HUDSON — Mayor Rick Rector on Friday vetoed a resolution by the Hudson Common Council that would authorize him to terminate the contract with the company hired to do the city’s revaluation.
Meanwhile, the Common Council President Thomas DePietro responded by saying there would be a vote to override the veto at a special meeting next week.
“After carefully reviewing the manner in which the resolution was presented, the content of the resolution itself, and the conclusions contained in it, I cannot support the resolution at this time,” the mayor wrote in his veto message to the Common Council.
The Hudson Common Council voted at its formal meeting Tuesday night to authorize the mayor to terminate the city’s contract with GAR Associates, the company heading the citywide revaluation process. The resolution was presented to the mayor Wednesday, a day after the Common Council vote.
The resolution was in reaction to the preliminary full-value assessments that were mailed to city property owners beginning March 1. Since then, some residents have reported double, and sometimes triple, increases to their real property assessments.
Some on the council, including 1st Ward Alderman Rob Bujan and 5th Ward Aldermen Eileen Halloran and Dominic Merante, were concerned about the legal consequences of the resolutions and abstained from voting. The final resolution was posted hours before the meeting. The rest of the Common Council members, including DePietro, voted in favor of the resolution.
“Specifically, it is my understanding that the resolution was created by unknown parties, and presented to members of the Common Council days before their formal meeting,” according to the veto message. “It is my further understanding that Resolution No. 11 was not reviewed by the Legal Committee as required by the Council’s own Rule of Order prior to being amended and adopted during the April 16, 2019 formal meeting.”

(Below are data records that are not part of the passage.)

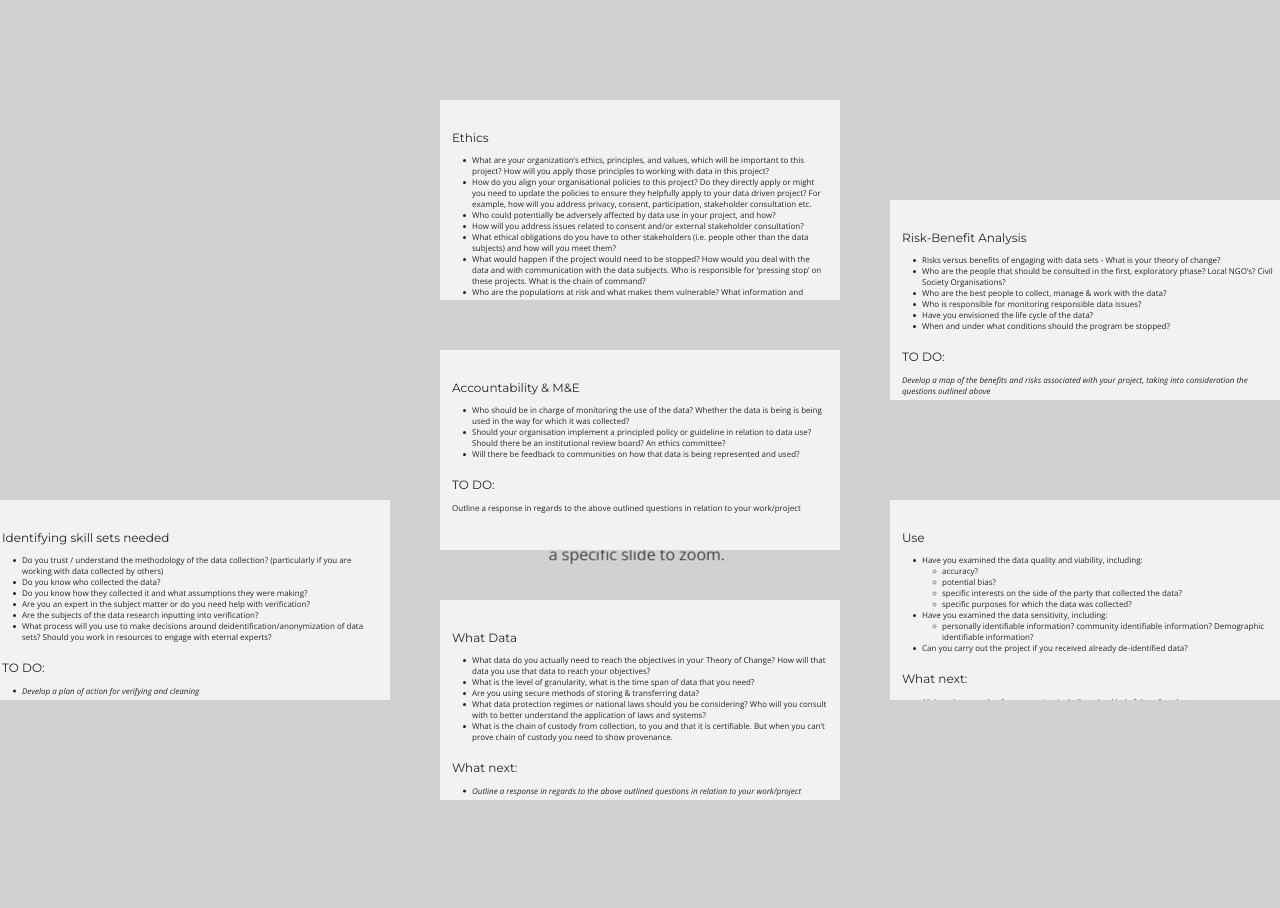
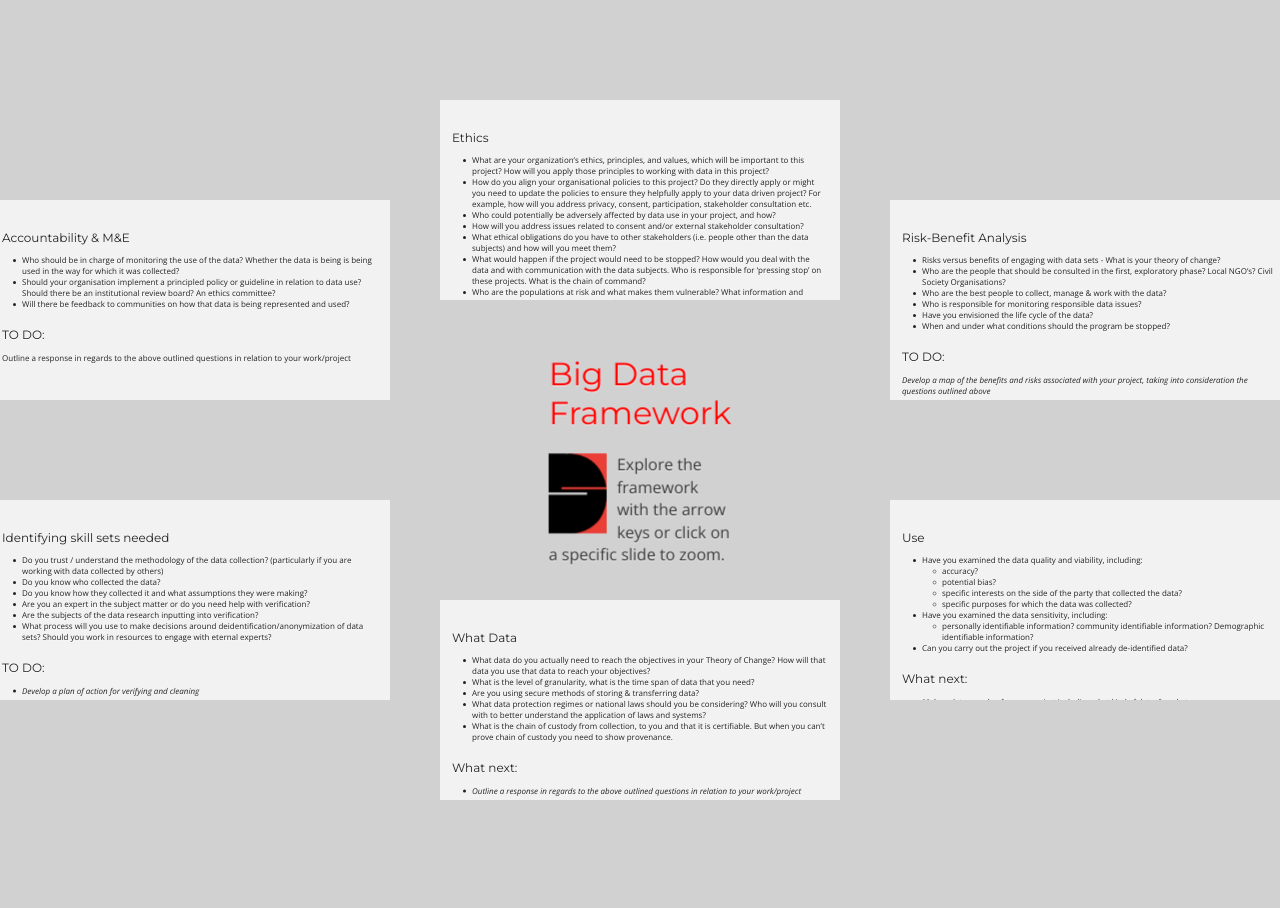
Before and after one commit to the-engine-room/big-data-framework, a Jekyll site: the page built from index.html, in a window 1280 px wide. Built offline with Jekyll 4.4.1, drawn with Linux system fonts in a browser that asks for light colours; Markdown is read by kramdown in place of the engine named in the settings; a style sheet for code colours, icons or effects is not loaded.

Commit message:
Update index.html

```diff
--- a/index.html
+++ b/index.html
@@ -5,8 +5,8 @@ layout: default
 <!-- <section class="main-content" id="impress"> -->
 
 	    {% for post in site.posts reversed %}
-	    	{% if post.title == "Oversight" %}
-	    		<div id="oversight" class="step" data-x="-900" data-y="-300">
+	    	{% if post.title == "Accountability & M&E" %}
+	    		<div id="accountability" class="step" data-x="-900" data-y="-300">
 		    {% elsif post.title == "Ethics" %}
 	    		<div id="ethics" class="step" data-x="0" data-y="-500">
 		    {% elsif post.title == "Risk-Benefit Analysis" %}
```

The mayor called for more time to investigate the allegations mentioned in the resolution to determine their accuracy and merit.
Neither the mayor or the Common Council has the authority to set aside the assessment roll, according to the veto message. Rather, the assessor can demand that changes be made to the equalization rate through formulaic increases in property values or demand that the reassessment roll be set aside.
There are also recourses for those citizens who are concerned about their assessments, according to the message. A property owner aggrieved about an assessment made by an assessor has the legal right to seek and administrative review by filing a complaint with the city Board of Assessment Review.
“Fortunately, there is still time for the council to act,” DePietro said Friday. “At our forthcoming meeting on Wednesday, I anticipate a motion for a vote to override his veto. The mayor’s veto asserts that the city has no power to reject the assessment, but it does not distinguish between a preliminary assessment and the final assessment.”
An attorney will be present at the special meeting Wednesday at 5 p.m. in the Hudson Area Library, 51 N. Fifth St.
The meeting will determine the Common Council’s next step in relation to the citywide GAR revaluation in progress. The Common Council could then vote to override the mayor’s veto.
Once the final assessment is submitted, the Council can do nothing, DePietro said. But there is still time before that happens, he added.
“It’s unfortunate that at our last meeting, the council had to rely on the same attorney who was already advising the mayor on how to respond to citizen outrage,” DePietro said. “This hampered our understanding of this complex issue. The veto also suggests that the council lacked transparency in this matter. That’s clearly false — the council has listened to the people of Hudson and discussed the matter in the open. It’s the mayor who is hiding behind closed doors.”
To reach reporter Amanda Purcell, call 518-828-1616 ext. 2500, or send an email to firstname.lastname@example.org, or tweet to @amandajpurcell.